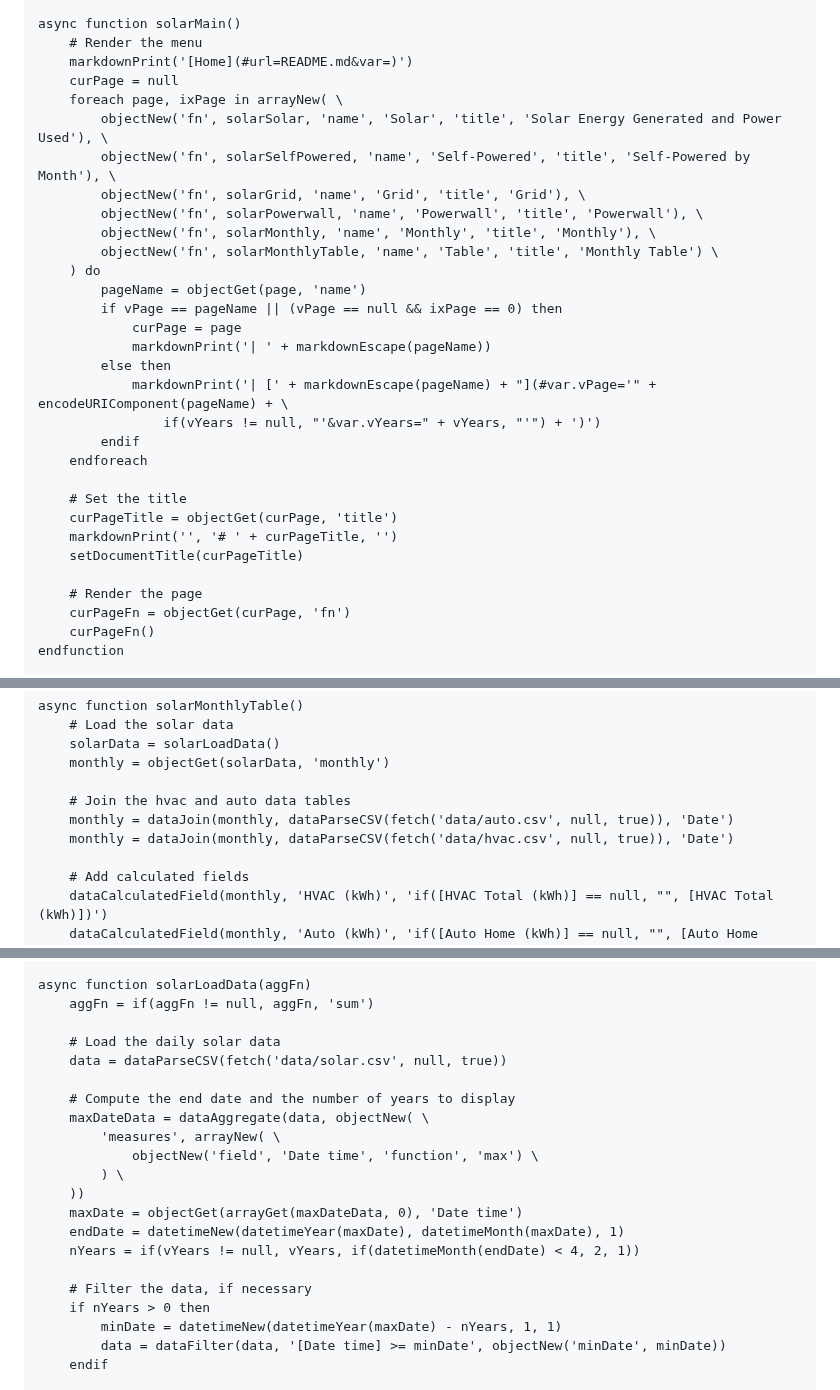
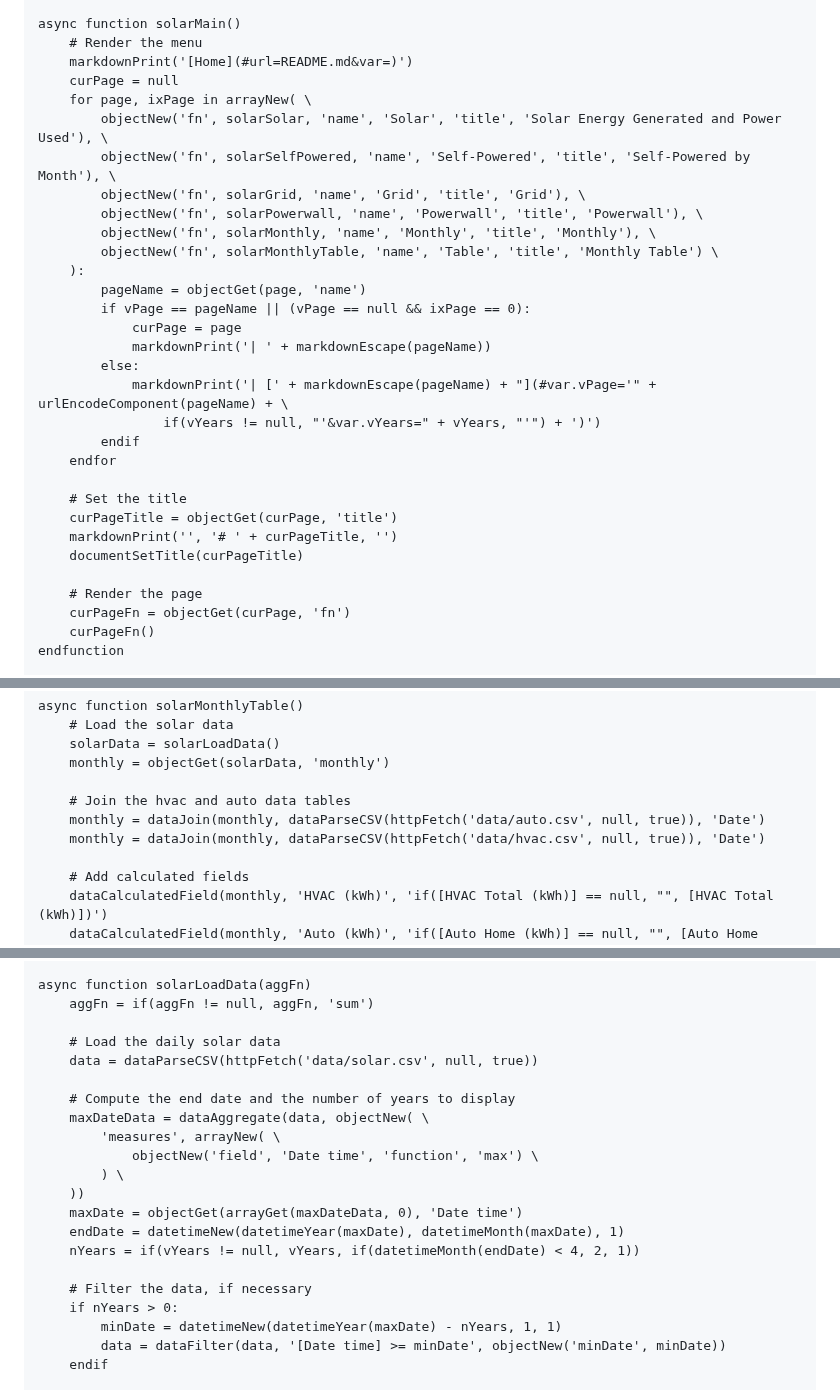
Before and after one commit to craigahobbs/solar, a Markdown page: solar.md, 3 parts joined by grey strips. Drawn GitHub-style.

Commit message:
update markdown-up

```diff
--- a/solar.md
+++ b/solar.md
@@ -7,28 +7,28 @@ async function solarMain()
     # Render the menu
     markdownPrint('[Home](#url=README.md&var=)')
     curPage = null
-    foreach page, ixPage in arrayNew( \
+    for page, ixPage in arrayNew( \
         objectNew('fn', solarSolar, 'name', 'Solar', 'title', 'Solar Energy Generated and Power Used'), \
         objectNew('fn', solarSelfPowered, 'name', 'Self-Powered', 'title', 'Self-Powered by Month'), \
         objectNew('fn', solarGrid, 'name', 'Grid', 'title', 'Grid'), \
         objectNew('fn', solarPowerwall, 'name', 'Powerwall', 'title', 'Powerwall'), \
         objectNew('fn', solarMonthly, 'name', 'Monthly', 'title', 'Monthly'), \
         objectNew('fn', solarMonthlyTable, 'name', 'Table', 'title', 'Monthly Table') \
-    ) do
+    ):
         pageName = objectGet(page, 'name')
-        if vPage == pageName || (vPage == null && ixPage == 0) then
+        if vPage == pageName || (vPage == null && ixPage == 0):
             curPage = page
             markdownPrint('| ' + markdownEscape(pageName))
-        else then
-            markdownPrint('| [' + markdownEscape(pageName) + "](#var.vPage='" + encodeURIComponent(pageName) + \
+        else:
+            markdownPrint('| [' + markdownEscape(pageName) + "](#var.vPage='" + urlEncodeComponent(pageName) + \
                 if(vYears != null, "'&var.vYears=" + vYears, "'") + ')')
         endif
-    endforeach
+    endfor
 
     # Set the title
     curPageTitle = objectGet(curPage, 'title')
     markdownPrint('', '# ' + curPageTitle, '')
-    setDocumentTitle(curPageTitle)
+    documentSetTitle(curPageTitle)
 
     # Render the page
     curPageFn = objectGet(curPage, 'fn')
@@ -338,8 +338,8 @@ async function solarMonthlyTable()
     monthly = objectGet(solarData, 'monthly')
 
     # Join the hvac and auto data tables
-    monthly = dataJoin(monthly, dataParseCSV(fetch('data/auto.csv', null, true)), 'Date')
-    monthly = dataJoin(monthly, dataParseCSV(fetch('data/hvac.csv', null, true)), 'Date')
+    monthly = dataJoin(monthly, dataParseCSV(httpFetch('data/auto.csv', null, true)), 'Date')
+    monthly = dataJoin(monthly, dataParseCSV(httpFetch('data/hvac.csv', null, true)), 'Date')
 
     # Add calculated fields
     dataCalculatedField(monthly, 'HVAC (kWh)', 'if([HVAC Total (kWh)] == null, "", [HVAC Total (kWh)])')
@@ -374,7 +374,7 @@ async function solarLoadData(aggFn)
     aggFn = if(aggFn != null, aggFn, 'sum')
 
     # Load the daily solar data
-    data = dataParseCSV(fetch('data/solar.csv', null, true))
+    data = dataParseCSV(httpFetch('data/solar.csv', null, true))
 
     # Compute the end date and the number of years to display
     maxDateData = dataAggregate(data, objectNew( \
@@ -387,7 +387,7 @@ async function solarLoadData(aggFn)
     nYears = if(vYears != null, vYears, if(datetimeMonth(endDate) < 4, 2, 1))
 
     # Filter the data, if necessary
-    if nYears > 0 then
+    if nYears > 0:
         minDate = datetimeNew(datetimeYear(maxDate) - nYears, 1, 1)
         data = dataFilter(data, '[Date time] >= minDate', objectNew('minDate', minDate))
     endif
```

Task requirements
Search the entries for the word "async" and copy every line that holds it.

Output for this task
@@ -7,28 +7,28 @@ async function solarMain()
@@ -338,8 +338,8 @@ async function solarMonthlyTable()
@@ -374,7 +374,7 @@ async function solarLoadData(aggFn)
@@ -387,7 +387,7 @@ async function solarLoadData(aggFn)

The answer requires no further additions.